▶ _DIRECTIONS FOR THIS TASK_: One line at a time, check the entries below for the word "matrix", and copy each line that has it.

AVAILABLE DATA below:

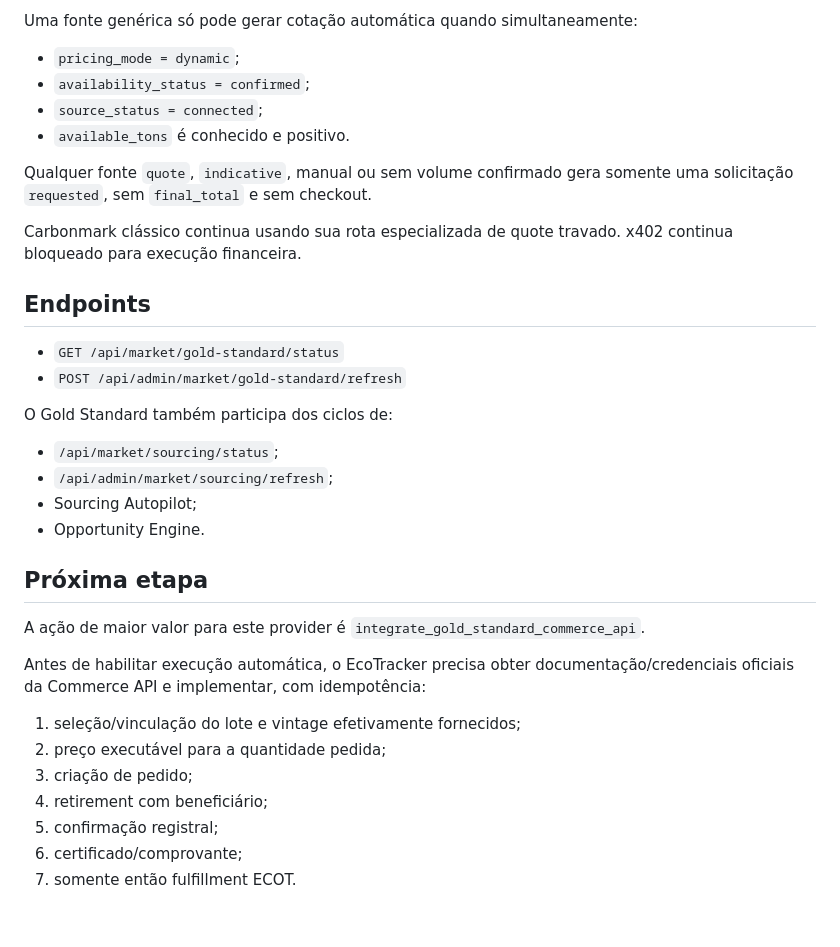
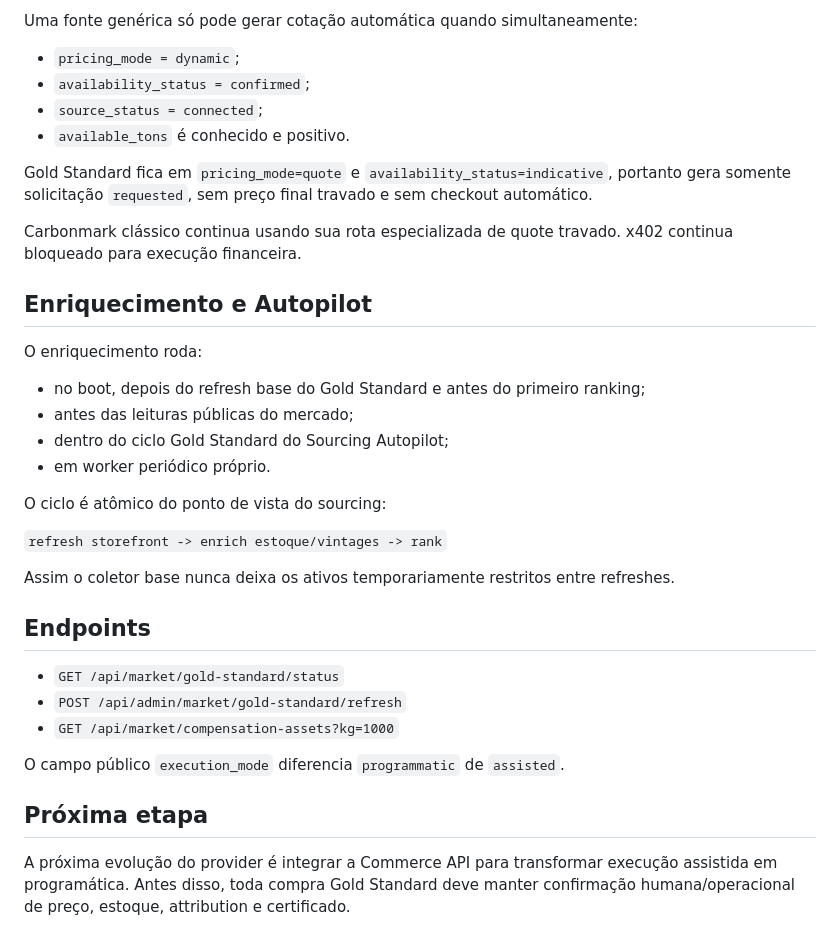
Before and after one commit to HenriqueGuilhermeUx/ecotracker, a Markdown page: docs/sourcing-gold-standard-marketplace.md, the part around one of its changes. Rendered like a GitHub page.

```diff
--- a/docs/sourcing-gold-standard-marketplace.md
+++ b/docs/sourcing-gold-standard-marketplace.md
@@ -66,32 +77,33 @@ Uma fonte genérica só pode gerar cotação automática quando simultaneamente:
 - `source_status = connected`;
 - `available_tons` é conhecido e positivo.
 
-Qualquer fonte `quote`, `indicative`, manual ou sem volume confirmado gera somente uma solicitação `requested`, sem `final_total` e sem checkout.
+Gold Standard fica em `pricing_mode=quote` e `availability_status=indicative`, portanto gera somente solicitação `requested`, sem preço final travado e sem checkout automático.
 
 Carbonmark clássico continua usando sua rota especializada de quote travado. x402 continua bloqueado para execução financeira.
+
+## Enriquecimento e Autopilot
+
+O enriquecimento roda:
+
+- no boot, depois do refresh base do Gold Standard e antes do primeiro ranking;
+- antes das leituras públicas do mercado;
+- dentro do ciclo Gold Standard do Sourcing Autopilot;
+- em worker periódico próprio.
+
+O ciclo é atômico do ponto de vista do sourcing:
+
+`refresh storefront -> enrich estoque/vintages -> rank`
+
+Assim o coletor base nunca deixa os ativos temporariamente restritos entre refreshes.
 
 ## Endpoints
 
 - `GET /api/market/gold-standard/status`
 - `POST /api/admin/market/gold-standard/refresh`
+- `GET /api/market/compensation-assets?kg=1000`
 
-O Gold Standard também participa dos ciclos de:
-
-- `/api/market/sourcing/status`;
-- `/api/admin/market/sourcing/refresh`;
-- Sourcing Autopilot;
-- Opportunity Engine.
+O campo público `execution_mode` diferencia `programmatic` de `assisted`.
 
 ## Próxima etapa
 
-A ação de maior valor para este provider é `integrate_gold_standard_commerce_api`.
-
-Antes de habilitar execução automática, o EcoTracker precisa obter documentação/credenciais oficiais da Commerce API e implementar, com idempotência:
-
-1. seleção/vinculação do lote e vintage efetivamente fornecidos;
-2. preço executável para a quantidade pedida;
-3. criação de pedido;
-4. retirement com beneficiário;
-5. confirmação registral;
-6. certificado/comprovante;
-7. somente então fulfillment ECOT.
+A próxima evolução do provider é integrar a Commerce API para transformar execução assistida em programática. Antes disso, toda compra Gold Standard deve manter confirmação humana/operacional de preço, estoque, attribution e certificado.
```
Also changed, not shown: other parts of docs/sourcing-gold-standard-marketplace.md (+44 -33 lines).
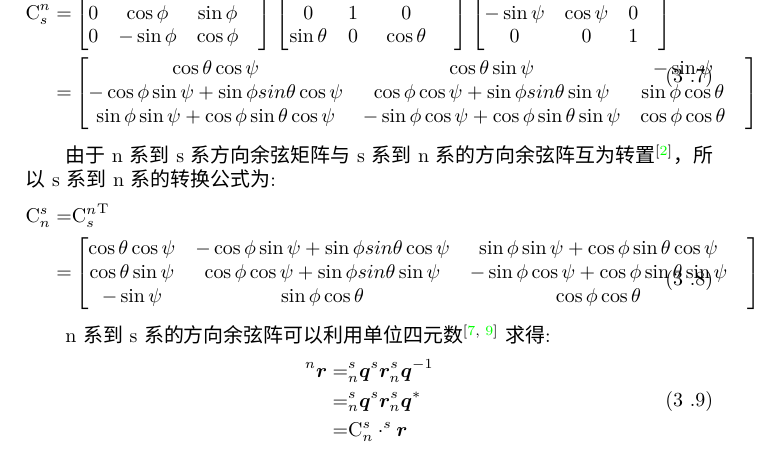
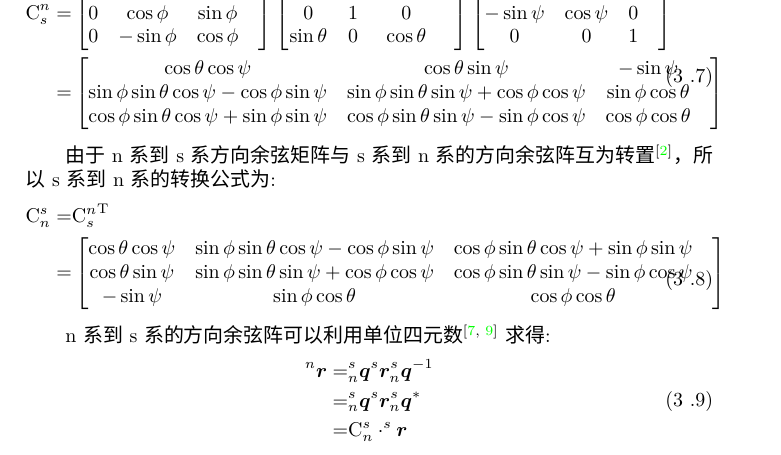
Before and after one commit to yougukepp/cmos, a LaTeX paper (app/flyer/doc/latex/main.tex, which reads app/flyer/doc/latex/math.tex): part of page 6 of 11, cut so that both start at the same text. Compiled offline with XeLaTeX; a missing font is replaced by an installed copy or a similar font.

Commit message:
完善文档公式

```diff
--- a/app/flyer/doc/latex/math.tex
+++ b/app/flyer/doc/latex/math.tex
@@ -126,8 +126,8 @@
                 \end{matrix}\right] \\
                 =&\left[\begin{matrix}
                 \cos{\theta}\cos{\psi} & \cos{\theta}\sin{\psi} & -\sin{\psi} & \\
-                -\cos{\phi}\sin{\psi}+\sin{\phi}sin{\theta}\cos{\psi} & \cos{\phi}\cos{\psi}+\sin{\phi}sin{\theta}\sin{\psi} & \sin{\phi}\cos{\theta} & \\
-                 \sin{\phi}\sin{\psi} + \cos{\phi}\sin{\theta}\cos{\psi} & -\sin{\phi}\cos{\psi} + \cos{\phi}\sin{\theta}\sin{\psi} & \cos{\phi}\cos{\theta} &
+                \sin{\phi}\sin{\theta}\cos{\psi}-\cos{\phi}\sin{\psi} & \sin{\phi}\sin{\theta}\sin{\psi}+\cos{\phi}\cos{\psi} & \sin{\phi}\cos{\theta} & \\
+                \cos{\phi}\sin{\theta}\cos{\psi}+\sin{\phi}\sin{\psi} & \cos{\phi}\sin{\theta}\sin{\psi}-\sin{\phi}\cos{\psi} & \cos{\phi}\cos{\theta} &
                 \end{matrix}\right]
     \end{split}
 \end{equation}
@@ -137,8 +137,8 @@
     \begin{split}
         \mathrm{C}^s_n=&{\mathrm{C}^n_s}^\mathrm{T} \\
              =&\left[\begin{matrix}
-                \cos{\theta}\cos{\psi} & -\cos{\phi}\sin{\psi}+\sin{\phi}sin{\theta}\cos{\psi} &  \sin{\phi}\sin{\psi} + \cos{\phi}\sin{\theta}\cos{\psi} & \\
-                \cos{\theta}\sin{\psi} &  \cos{\phi}\cos{\psi}+\sin{\phi}sin{\theta}\sin{\psi} & -\sin{\phi}\cos{\psi} + \cos{\phi}\sin{\theta}\sin{\psi} & \\
+                \cos{\theta}\cos{\psi} & \sin{\phi}\sin{\theta}\cos{\psi}-\cos{\phi}\sin{\psi} & \cos{\phi}\sin{\theta}\cos{\psi}+\sin{\phi}\sin{\psi} & \\
+                \cos{\theta}\sin{\psi} & \sin{\phi}\sin{\theta}\sin{\psi}+\cos{\phi}\cos{\psi} & \cos{\phi}\sin{\theta}\sin{\psi}-\sin{\phi}\cos{\psi} & \\
                 -\sin{\psi} & \sin{\phi}\cos{\theta} & \cos{\phi}\cos{\theta} &
                 \end{matrix}\right]
     \end{split}
```
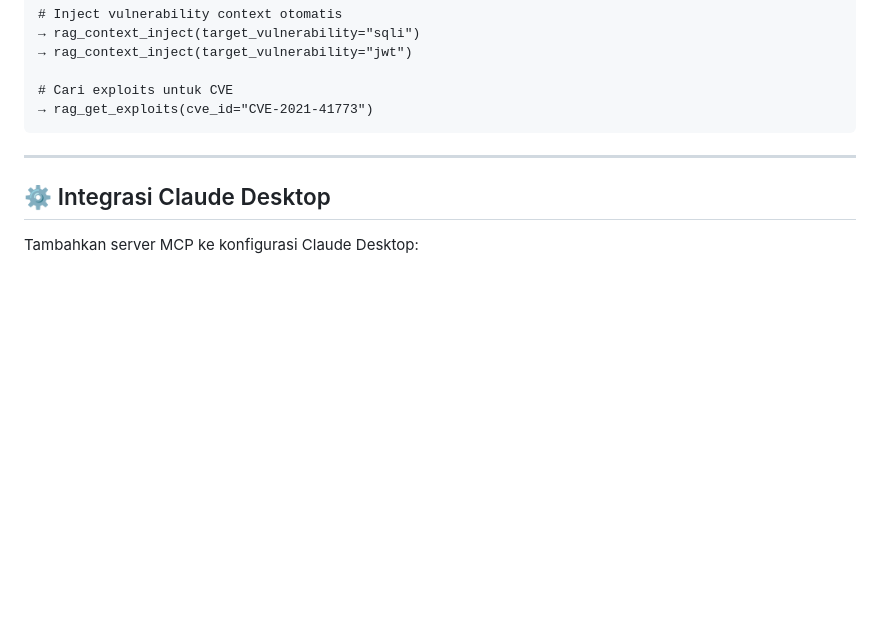
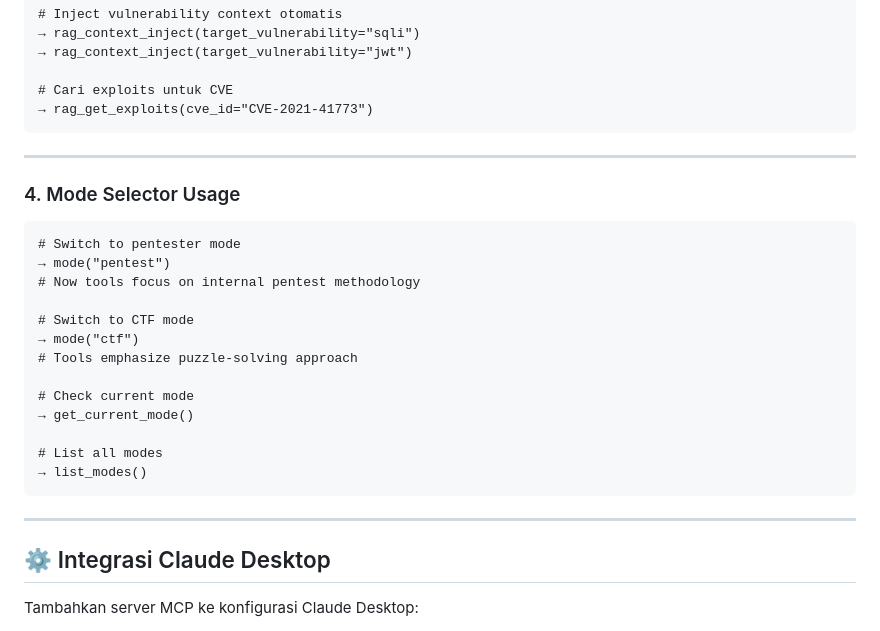
Before and after one commit to sylncereyes/bugbounty-mcp, a Markdown page: README.md, the part around the change. Rendered like a GitHub page; blank space fills up the shorter version.

Commit message:
Fix README usage sections - proper RAG and Mode Selector docs

````diff
--- a/README.md
+++ b/README.md
@@ -167,6 +167,26 @@ python server.py
 
 ---
 
+### 4. Mode Selector Usage
+
+```
+# Switch to pentester mode
+→ mode("pentest")
+# Now tools focus on internal pentest methodology
+
+# Switch to CTF mode
+→ mode("ctf")
+# Tools emphasize puzzle-solving approach
+
+# Check current mode
+→ get_current_mode()
+
+# List all modes
+→ list_modes()
+```
+
+---
+
 ## ⚙️ Integrasi Claude Desktop
 
 Tambahkan server MCP ke konfigurasi Claude Desktop:
````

End of AVAILABLE DATA.

▶ _SOLUTION FOR THIS EXERCISE_:
                 \end{matrix}\right] \\
                 =&\left[\begin{matrix}
                 \end{matrix}\right]
              =&\left[\begin{matrix}
                 \end{matrix}\right]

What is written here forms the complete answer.